UK: Put the Kettle On????

Old Nov 6th, 2014, 03:17 AM
  #301  
 
Join Date: Feb 2013
Posts: 283
Likes: 0
Received 0 Likes on 0 Posts
<<raincitygirl on Nov 6, 14 at 8:15am
Giving minutely detailed decaf prescriptions to a Starbucks barista epitomize all that's wrong with the modern world.>>

For those of us who have always been tea drinkers, there is nothing so irritating in a cafe as being stuck behind someone ordering 4 different coffees. All I want is a teabag and some water, but I have to wait 10 minutes while things are ground, bashed, frothed and sprinkled. We should have our own self service queues, like the quick tills in Tesco.
anicecupoftea is offline  
Old Nov 6th, 2014, 03:46 AM
  #302  
 
Join Date: Apr 2003
Posts: 17,268
Likes: 0
Received 0 Likes on 0 Posts
"We should have our own self service queues, like the quick tills in Tesco."

They should simply charge non-discriminatory prices. These places' two main costs are staff and space: the narcissists demand at least ten times more staff time, and the damn queues they create take up half the whole establishment's space. Never mind the space those syrup bottles take up.

Treble the cost of their raspberry-flavoured triple lattes, and charge us the real cost of our tea. Equal rights for tea drinkers.
flanneruk is offline  
Old Nov 6th, 2014, 04:57 AM
  #303  
 
Join Date: May 2014
Posts: 720
Likes: 0
Received 0 Likes on 0 Posts
<i>it's more like a universal panacea - someone died? have a cup of tea. Been in an accident? have a cup of tea. tired and need a restorative? have a cup of tea.</i>

It gives you something to do - and it's not going to offend anyone
dotheboyshall is offline  
Old Nov 6th, 2014, 05:21 AM
  #304  
 
Join Date: Jan 2003
Posts: 2,556
Likes: 0
Received 0 Likes on 0 Posts
I was lucky to spend the weekends of a large chunk of my childhood on a tea estate. I still fondly recall the glorious patchwork of beautiful greens like an enormous verdant, sunlit quilt undulating through several hectares of hillside, dotted with tea pickers wearing bright blue smocks, picking the leaves and tossing them over their shoulders into baskets on their backs. From there the leaves were weighed, attributed to the pickers name for payment, and then packed in hessian sacks awaiting the Brooke Bond lorries to come and pick up.

Once I learned to pick tea, you could find small piles of leaves drying in the water heater cupboard in our house, that soon perfumed the dwelling with the soft distinctive scent of tea day and night that drove my mother crazy.

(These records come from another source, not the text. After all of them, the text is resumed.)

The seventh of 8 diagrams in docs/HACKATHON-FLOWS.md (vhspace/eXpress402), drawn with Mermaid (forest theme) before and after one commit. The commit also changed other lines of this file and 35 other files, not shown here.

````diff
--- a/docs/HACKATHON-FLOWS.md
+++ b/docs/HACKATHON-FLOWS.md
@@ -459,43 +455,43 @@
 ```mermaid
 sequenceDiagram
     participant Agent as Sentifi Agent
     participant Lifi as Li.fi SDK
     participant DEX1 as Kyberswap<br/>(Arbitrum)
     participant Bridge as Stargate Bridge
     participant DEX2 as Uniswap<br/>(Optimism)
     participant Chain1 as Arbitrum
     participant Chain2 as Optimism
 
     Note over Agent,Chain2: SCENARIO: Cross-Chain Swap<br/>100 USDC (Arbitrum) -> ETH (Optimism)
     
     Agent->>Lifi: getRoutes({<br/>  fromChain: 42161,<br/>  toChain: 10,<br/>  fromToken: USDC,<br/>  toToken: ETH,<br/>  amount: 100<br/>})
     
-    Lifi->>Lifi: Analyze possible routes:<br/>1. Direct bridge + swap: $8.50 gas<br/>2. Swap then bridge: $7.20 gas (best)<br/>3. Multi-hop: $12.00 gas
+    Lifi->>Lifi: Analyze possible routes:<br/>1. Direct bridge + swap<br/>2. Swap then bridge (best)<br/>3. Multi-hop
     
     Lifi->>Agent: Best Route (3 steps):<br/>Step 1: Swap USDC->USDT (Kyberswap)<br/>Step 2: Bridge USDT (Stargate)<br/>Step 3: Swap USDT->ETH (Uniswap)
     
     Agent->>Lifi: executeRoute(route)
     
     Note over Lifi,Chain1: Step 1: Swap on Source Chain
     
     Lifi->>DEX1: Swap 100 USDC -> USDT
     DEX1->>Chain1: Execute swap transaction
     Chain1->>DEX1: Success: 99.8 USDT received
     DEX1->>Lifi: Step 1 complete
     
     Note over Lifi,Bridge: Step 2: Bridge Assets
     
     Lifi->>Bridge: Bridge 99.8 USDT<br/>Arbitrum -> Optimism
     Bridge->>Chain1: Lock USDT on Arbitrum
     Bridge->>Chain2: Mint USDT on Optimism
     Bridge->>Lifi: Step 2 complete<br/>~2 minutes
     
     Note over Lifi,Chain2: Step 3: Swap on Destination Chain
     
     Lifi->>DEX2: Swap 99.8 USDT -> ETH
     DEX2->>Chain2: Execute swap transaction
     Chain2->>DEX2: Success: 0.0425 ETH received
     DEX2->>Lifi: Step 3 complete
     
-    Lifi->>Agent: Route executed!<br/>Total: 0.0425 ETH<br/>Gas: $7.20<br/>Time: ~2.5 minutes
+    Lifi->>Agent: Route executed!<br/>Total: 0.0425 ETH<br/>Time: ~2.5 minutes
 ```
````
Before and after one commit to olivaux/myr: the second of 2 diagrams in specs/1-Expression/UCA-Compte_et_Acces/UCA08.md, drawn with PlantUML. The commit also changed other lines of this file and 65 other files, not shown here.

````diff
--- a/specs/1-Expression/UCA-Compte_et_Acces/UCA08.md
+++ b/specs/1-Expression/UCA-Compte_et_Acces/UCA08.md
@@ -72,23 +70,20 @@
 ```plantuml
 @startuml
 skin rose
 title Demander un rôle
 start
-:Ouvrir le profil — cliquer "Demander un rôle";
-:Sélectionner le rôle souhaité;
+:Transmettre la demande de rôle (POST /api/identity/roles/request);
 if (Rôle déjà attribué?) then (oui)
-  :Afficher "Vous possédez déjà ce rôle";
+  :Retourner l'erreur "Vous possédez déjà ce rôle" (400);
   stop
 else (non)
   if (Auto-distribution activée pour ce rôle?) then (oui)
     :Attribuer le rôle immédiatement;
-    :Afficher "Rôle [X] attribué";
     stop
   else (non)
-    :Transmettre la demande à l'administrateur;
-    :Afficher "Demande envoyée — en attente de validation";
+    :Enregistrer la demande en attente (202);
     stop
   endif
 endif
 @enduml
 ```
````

Even as kids, we drank tea throughout the day. It wasn't until we moved to NorthAmerica that we drank more coffee than tea. There were different types of tea for us then: the more refined tips and the everyday variety of the highest quality that made a delicious cup at 4.00pm. A tea strainer was a necessary kitchen tool gift for every newly wed.
Occasionally we'd have the strong builders brew type which, for us, was made from the leaf stems and rejected older leaves, and that was sold and known by the name 'Teakataka' , a take on the Swahili word 'takataka' which means rubbish or refuse.

When I was in Turkey a few years ago, I enjoyed observing how they brew and serve tea using two pots. A small pot containing a concentrated brew of leaves and water which is then placed/fitted like a lid on top of a larger pot containing boiling water, and this pile then placed on direct heat keeping the lower one boiling and the upper one steamed hot. You poured a small amount from the small pot into your glass or cup and diluted it to your preferred strength with water from the other. It reminded me of how we served tea in those younger days also with two pots, the second one containing hot water to adjust the strength, and which I've never seen done here in NA since.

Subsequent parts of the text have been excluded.